 Most of us involved in agriculture for any period of time can add one item to be aware of, complacency. Routine isn’t a bad thing but when you do things hundreds or even thousands of times, you tend to start not paying as much attention as you should. This problem is often compounded when in a hurry or tired, two things common when trying to juggle everything that goes into growing crops and animals. The agricultural workplace is much, much safer than it was twenty or even ten years ago. While some of the changes in place may seem cumbersome, most are preventing serious injuries or even death. Let’s consider some simple things that we don’t often stop to consider to prevent injury or death.

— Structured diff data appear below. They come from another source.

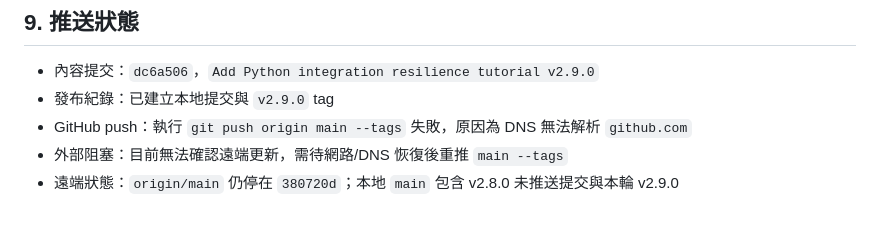
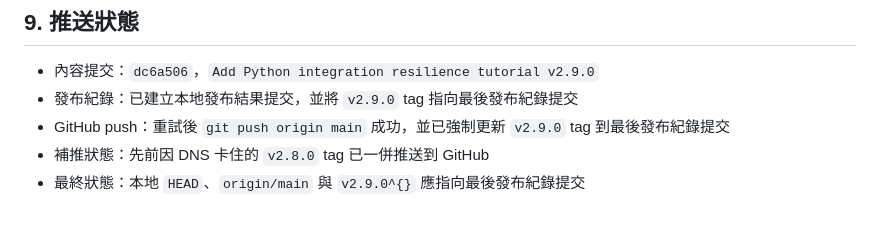
Before and after one commit to JasonChiu1984/python-note, a Markdown page: 更新資料/2026-05-13_210628_Python教程v2.9.0更新紀錄.md, the part around the change. Rendered like a GitHub page.

Commit message:
Record Python v2.9.0 publication result

```diff
--- a/更新資料/2026-05-13_210628_Python教程v2.9.0更新紀錄.md
+++ b/更新資料/2026-05-13_210628_Python教程v2.9.0更新紀錄.md
@@ -100,7 +100,7 @@ business request
 ## 9. 推送狀態
 
 - 內容提交：`dc6a506`，`Add Python integration resilience tutorial v2.9.0`
-- 發布紀錄：已建立本地提交與 `v2.9.0` tag
-- GitHub push：執行 `git push origin main --tags` 失敗，原因為 DNS 無法解析 `github.com`
-- 外部阻塞：目前無法確認遠端更新，需待網路/DNS 恢復後重推 `main --tags`
-- 遠端狀態：`origin/main` 仍停在 `380720d`；本地 `main` 包含 v2.8.0 未推送提交與本輪 v2.9.0
+- 發布紀錄：已建立本地發布結果提交，並將 `v2.9.0` tag 指向最後發布紀錄提交
+- GitHub push：重試後 `git push origin main` 成功，並已強制更新 `v2.9.0` tag 到最後發布紀錄提交
+- 補推狀態：先前因 DNS 卡住的 `v2.8.0` tag 已一併推送到 GitHub
+- 最終狀態：本地 `HEAD`、`origin/main` 與 `v2.9.0^{}` 應指向最後發布紀錄提交
```
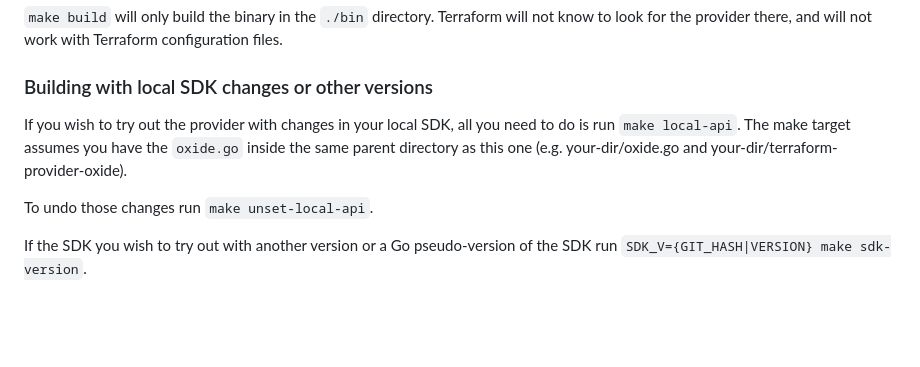
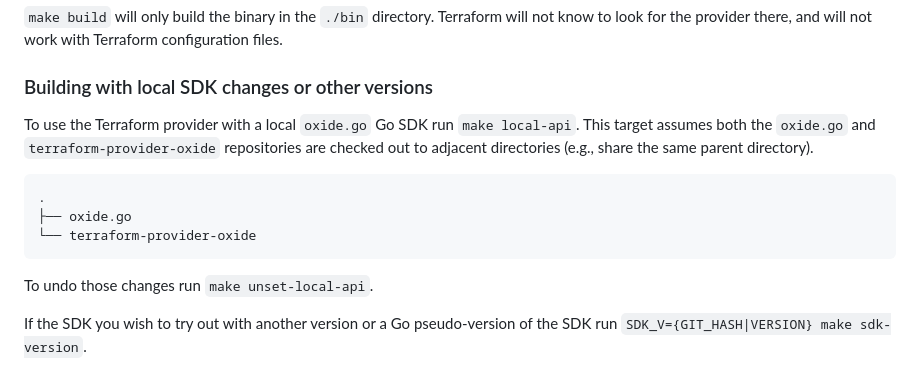
Before and after one commit to oxidecomputer/terraform-provider-oxide, a Markdown page: CONTRIBUTING.md, the part around the change. GitHub-like rendering; blank space fills up the shorter version.

Commit message:
Update CONTRIBUTING.md
Co-authored-by: Matthew Sanabria <matthew@sanabria.email>

````diff
--- a/CONTRIBUTING.md
+++ b/CONTRIBUTING.md
@@ -17,8 +17,15 @@ There is a caveat when installing with an Apple M1 computer. When building the s
 
 ### Building with local SDK changes or other versions
 
-If you wish to try out the provider with changes in your local SDK, all you need to do is run `make local-api`. The make target assumes you have  the `oxide.go`
-inside the same parent directory as this one (e.g. your-dir/oxide.go  and your-dir/terraform-provider-oxide).
+To use the Terraform provider with a local `oxide.go` Go SDK run `make local-api`.
+This target assumes both the `oxide.go` and `terraform-provider-oxide` repositories
+are checked out to adjacent directories (e.g., share the same parent directory).
+
+```
+.
+├── oxide.go
+└── terraform-provider-oxide
+```
 
 To undo those changes run `make unset-local-api`.
 
````
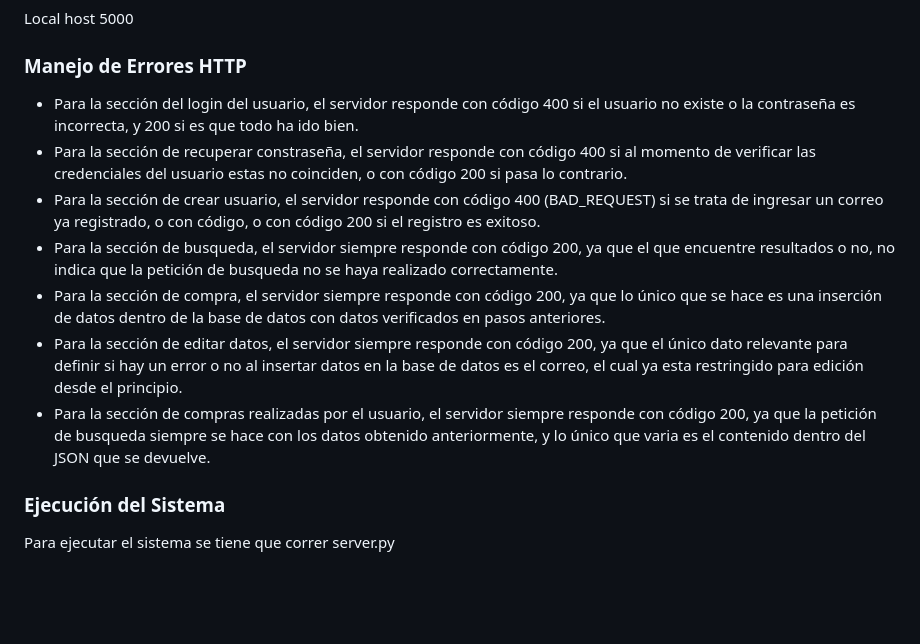
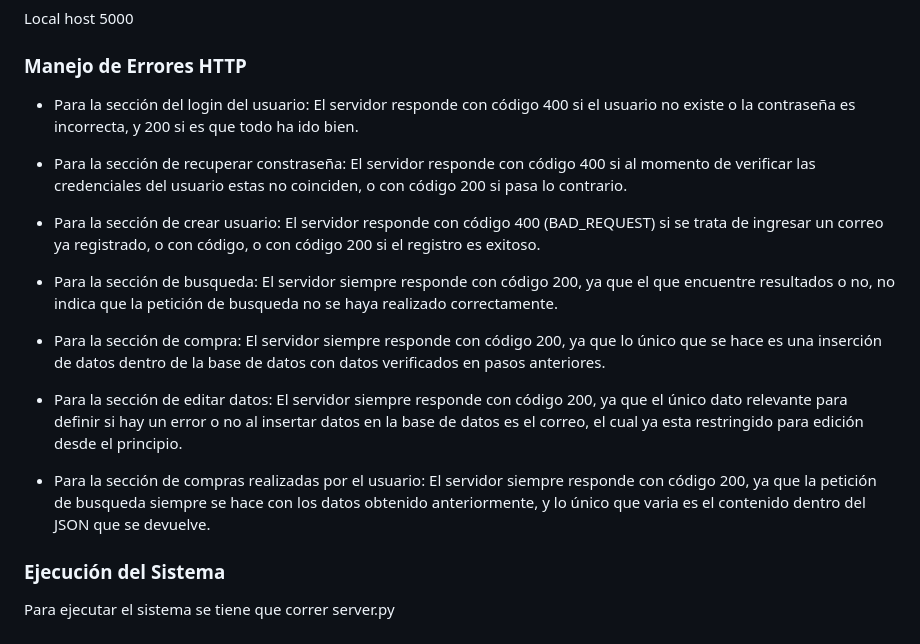
Before and after one commit to pieroGJ121/Proyecto_cloud_computing, a Markdown page: README.md, the part around the change. Drawn GitHub-style; blank space fills up the shorter version.

Commit message:
Update madejo de errores README.md

```diff
--- a/README.md
+++ b/README.md
@@ -222,13 +222,26 @@ Local host 5000
 
 ### Manejo de Errores HTTP
 
-- Para la sección del login del usuario, el servidor responde con código 400 si el usuario no existe o la contraseña es incorrecta, y 200 si es que todo ha ido bien.
-- Para la sección de recuperar constraseña, el servidor responde con código 400 si al momento de verificar las credenciales del usuario estas no coinciden, o con código 200 si pasa lo contrario.
-- Para la sección de crear usuario, el servidor responde con código 400 (BAD_REQUEST) si se trata de ingresar un correo ya registrado, o con código, o con código 200 si el registro es exitoso.
-- Para la sección de busqueda, el servidor siempre responde con código 200, ya que el que encuentre resultados o no, no indica que la petición de busqueda no se haya realizado correctamente.
-- Para la sección de compra, el servidor siempre responde con código 200, ya que lo único que se hace es una inserción de datos dentro de la base de datos con datos verificados en pasos anteriores.
-- Para la sección de editar datos, el servidor siempre responde con código 200, ya que el único dato relevante para definir si hay un error o no al insertar datos en la base de datos es el correo, el cual ya esta restringido para edición desde el principio.
-- Para la sección de compras realizadas por el usuario, el servidor siempre responde con código 200, ya que la petición de busqueda siempre se hace con los datos obtenido anteriormente, y lo único que varia es el contenido dentro del JSON que se devuelve.
+- Para la sección del login del usuario:
+  El servidor responde con código 400 si el usuario no existe o la contraseña es incorrecta, y 200 si es que todo ha ido bien.
+
+- Para la sección de recuperar constraseña:
+  El servidor responde con código 400 si al momento de verificar las credenciales del usuario estas no coinciden, o con código 200 si pasa lo contrario.
+
+- Para la sección de crear usuario:
+  El servidor responde con código 400 (BAD_REQUEST) si se trata de ingresar un correo ya registrado, o con código, o con código 200 si el registro es exitoso.
+
+- Para la sección de busqueda:
+  El servidor siempre responde con código 200, ya que el que encuentre resultados o no, no indica que la petición de busqueda no se haya realizado correctamente.
+
+- Para la sección de compra:
+  El servidor siempre responde con código 200, ya que lo único que se hace es una inserción de datos dentro de la base de datos con datos verificados en pasos anteriores.
+
+- Para la sección de editar datos:
+  El servidor siempre responde con código 200, ya que el único dato relevante para definir si hay un error o no al insertar datos en la base de datos es el correo, el cual ya esta restringido para edición desde el principio.
+
+- Para la sección de compras realizadas por el usuario:
+  El servidor siempre responde con código 200, ya que la petición de busqueda siempre se hace con los datos obtenido anteriormente, y lo único que varia es el contenido dentro del JSON que se devuelve.
 
 ### Ejecución del Sistema
 
```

• If near a tractor, combine or swather, assume the operator can’t see you.
• If in a tractor, combine or swather, assume there is someone out there you can’t see
• Don’t wear ripped or torn clothing that can get caught in chains, belts, or rotating shafts

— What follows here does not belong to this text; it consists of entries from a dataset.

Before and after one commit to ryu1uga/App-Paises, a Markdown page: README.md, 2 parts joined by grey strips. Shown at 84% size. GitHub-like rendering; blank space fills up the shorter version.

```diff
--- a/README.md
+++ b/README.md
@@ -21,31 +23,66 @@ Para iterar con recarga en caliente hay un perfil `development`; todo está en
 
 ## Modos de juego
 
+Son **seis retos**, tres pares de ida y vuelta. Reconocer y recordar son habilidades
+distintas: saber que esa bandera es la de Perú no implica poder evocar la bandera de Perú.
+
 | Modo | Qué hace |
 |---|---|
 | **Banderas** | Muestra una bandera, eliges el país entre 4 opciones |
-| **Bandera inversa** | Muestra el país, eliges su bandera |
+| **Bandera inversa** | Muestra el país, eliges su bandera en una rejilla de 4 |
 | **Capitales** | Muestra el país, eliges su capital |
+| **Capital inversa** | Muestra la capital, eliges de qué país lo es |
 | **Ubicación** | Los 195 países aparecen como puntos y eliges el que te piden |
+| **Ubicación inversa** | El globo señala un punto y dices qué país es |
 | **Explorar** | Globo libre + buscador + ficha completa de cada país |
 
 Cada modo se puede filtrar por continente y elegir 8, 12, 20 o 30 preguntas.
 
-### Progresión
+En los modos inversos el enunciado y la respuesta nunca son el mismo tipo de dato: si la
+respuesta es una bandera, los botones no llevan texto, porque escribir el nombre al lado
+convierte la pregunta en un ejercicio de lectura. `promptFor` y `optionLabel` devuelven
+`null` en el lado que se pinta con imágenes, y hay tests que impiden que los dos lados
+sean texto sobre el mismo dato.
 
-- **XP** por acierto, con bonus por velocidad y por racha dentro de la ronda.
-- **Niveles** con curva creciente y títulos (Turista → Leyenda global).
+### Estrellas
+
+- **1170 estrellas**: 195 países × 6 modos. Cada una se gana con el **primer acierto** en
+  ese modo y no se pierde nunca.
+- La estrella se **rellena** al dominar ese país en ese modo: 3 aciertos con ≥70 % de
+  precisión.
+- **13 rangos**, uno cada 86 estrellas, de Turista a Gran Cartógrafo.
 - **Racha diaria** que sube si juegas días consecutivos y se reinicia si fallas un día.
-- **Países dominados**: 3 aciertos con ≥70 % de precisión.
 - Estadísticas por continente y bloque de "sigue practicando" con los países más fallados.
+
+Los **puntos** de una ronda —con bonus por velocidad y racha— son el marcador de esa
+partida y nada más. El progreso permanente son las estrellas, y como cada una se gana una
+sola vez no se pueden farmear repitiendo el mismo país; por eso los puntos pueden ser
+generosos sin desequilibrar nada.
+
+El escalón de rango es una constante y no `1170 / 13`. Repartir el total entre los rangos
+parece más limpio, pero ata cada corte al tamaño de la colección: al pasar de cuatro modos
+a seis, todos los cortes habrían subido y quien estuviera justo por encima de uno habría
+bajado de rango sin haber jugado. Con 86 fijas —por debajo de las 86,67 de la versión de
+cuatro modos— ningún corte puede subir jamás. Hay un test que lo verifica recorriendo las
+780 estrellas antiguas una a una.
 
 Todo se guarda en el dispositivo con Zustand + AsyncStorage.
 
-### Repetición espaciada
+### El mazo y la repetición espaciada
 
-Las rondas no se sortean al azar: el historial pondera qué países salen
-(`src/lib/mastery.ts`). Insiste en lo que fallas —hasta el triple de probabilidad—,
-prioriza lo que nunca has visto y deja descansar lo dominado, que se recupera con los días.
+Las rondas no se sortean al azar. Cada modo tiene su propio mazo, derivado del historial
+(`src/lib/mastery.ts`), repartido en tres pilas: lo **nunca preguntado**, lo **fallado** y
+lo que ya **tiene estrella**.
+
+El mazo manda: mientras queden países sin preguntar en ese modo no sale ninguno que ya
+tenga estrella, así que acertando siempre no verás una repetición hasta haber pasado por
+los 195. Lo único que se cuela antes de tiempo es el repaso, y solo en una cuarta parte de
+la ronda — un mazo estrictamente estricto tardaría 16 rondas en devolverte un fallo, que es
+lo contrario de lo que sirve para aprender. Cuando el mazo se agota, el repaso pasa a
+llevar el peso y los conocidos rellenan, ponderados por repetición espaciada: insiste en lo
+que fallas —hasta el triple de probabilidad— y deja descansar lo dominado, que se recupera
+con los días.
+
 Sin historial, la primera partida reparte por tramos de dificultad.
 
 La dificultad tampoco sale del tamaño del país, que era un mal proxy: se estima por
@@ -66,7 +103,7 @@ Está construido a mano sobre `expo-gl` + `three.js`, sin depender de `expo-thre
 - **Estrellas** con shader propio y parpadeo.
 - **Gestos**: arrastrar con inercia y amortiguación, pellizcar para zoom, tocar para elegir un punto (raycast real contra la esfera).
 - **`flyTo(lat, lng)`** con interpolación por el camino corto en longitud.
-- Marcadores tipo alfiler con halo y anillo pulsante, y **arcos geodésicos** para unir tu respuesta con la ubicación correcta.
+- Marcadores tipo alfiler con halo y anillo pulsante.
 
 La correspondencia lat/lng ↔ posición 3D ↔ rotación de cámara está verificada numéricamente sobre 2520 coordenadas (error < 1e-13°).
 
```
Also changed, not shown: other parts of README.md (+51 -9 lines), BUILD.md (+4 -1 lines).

• Keep shirttails tucked in
• Always assume an item is under tension or pressure, especially when dealing with clogged or plugged items like augers

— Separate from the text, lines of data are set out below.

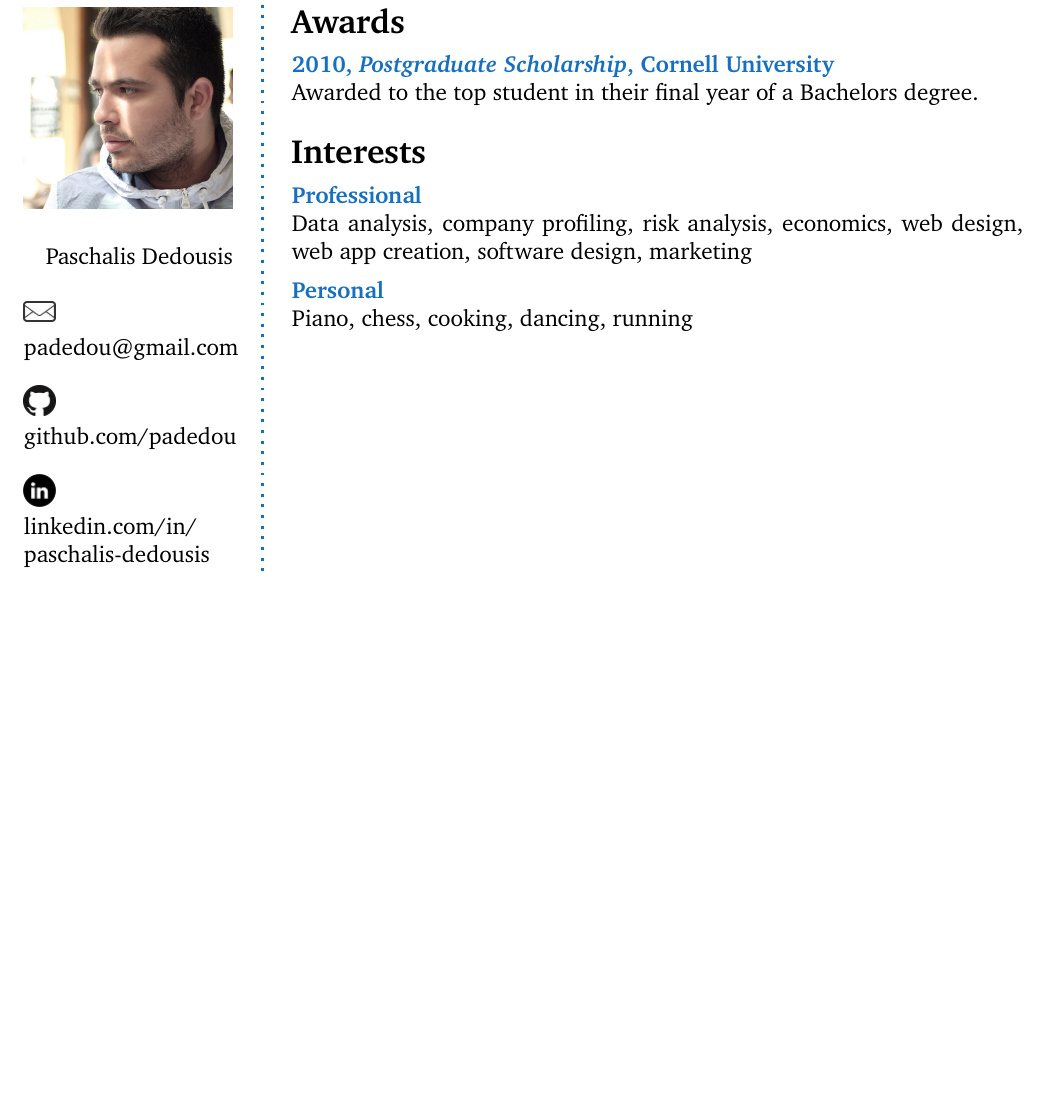
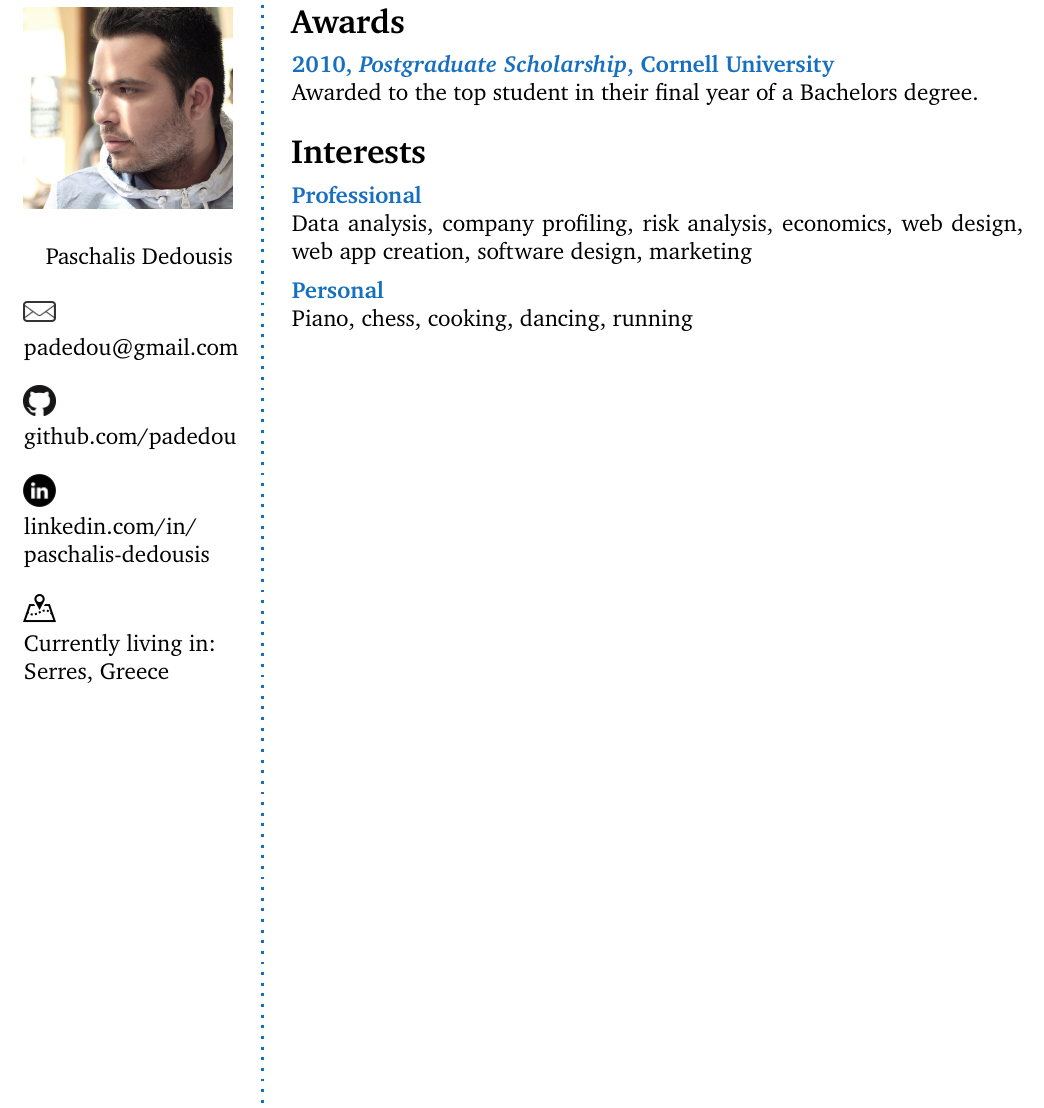
Before and after one commit to padedou/CV, a LaTeX CV (cv_15.tex): part of page 2 of 2, cut so that both start at the same text, the shorter picture padded with empty space. Compiled offline with pdfLaTeX.

Commit message:
- Adds current location. - Adds map_icon.png

```diff
--- a/cv_15.tex
+++ b/cv_15.tex
@@ -45,7 +45,11 @@ Paschalis Dedousis \\ % Your name
 %image link: https://commons.wikimedia.org/wiki/File:CIS-A2K_Linkedin_Icon_(Black).svg
 \includegraphics[width=0.15\columnwidth]{Linkedin.png}\\
 \href{https://www.linkedin.com/in/paschalis-dedousis/}{linkedin.com/in/}\\
-\href{https://www.linkedin.com/in/paschalis-dedousis/}{paschalis-dedousis}
+\href{https://www.linkedin.com/in/paschalis-dedousis/}{paschalis-dedousis}\\\\
+%image link: https://commons.wikimedia.org/wiki/File:Simpleicons_Places_map-perspective-with-a-placeholder-on-it.svg
+\includegraphics[width=0.15\columnwidth]{map_icon.png}\\
+Currently living in:\\
+\href{https://www.google.com/maps/place/Serres/@41.0865858,23.5392998,15z/data=!3m1!4b1!4m5!3m4!1s0x14a9718b6729e5d5:0x9dd7c70595ce357!8m2!3d41.090923!4d23.5413198}{Serres, Greece}
 \vfill % Whitespace under this block to push it up under the photo
 %\end{flushright}
 }
```
Also changed, not shown: map_icon.png (added).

• Never assume the other guy has set the safety, stop, or brake, or other device set
• Always read the directions or label and follow what it says
The list could go on and on but you get the idea. Often times we focus on the big, complex issues and don’t pay attention to these more simple things. A professor at Ohio State often said they are called “accidents” not “on purposes.”
Along the lines of increasing awareness concerning safety, many medium and larger agricultural enterprises have hired safety trainer and compliance officers over the last decade. Part of this is to deal with state and federal regulations but part of it also stems from the realization that accident, injury, and death are costly in terms of the human toll and in terms of productivity. All of this applies to a lot more than agriculture but to each of us in our everyday lives
Dr. Victor L. Martin is the agriculture instructor/coordinator for Barton Community College. He can be reached at 620-792-9207, ext. 207.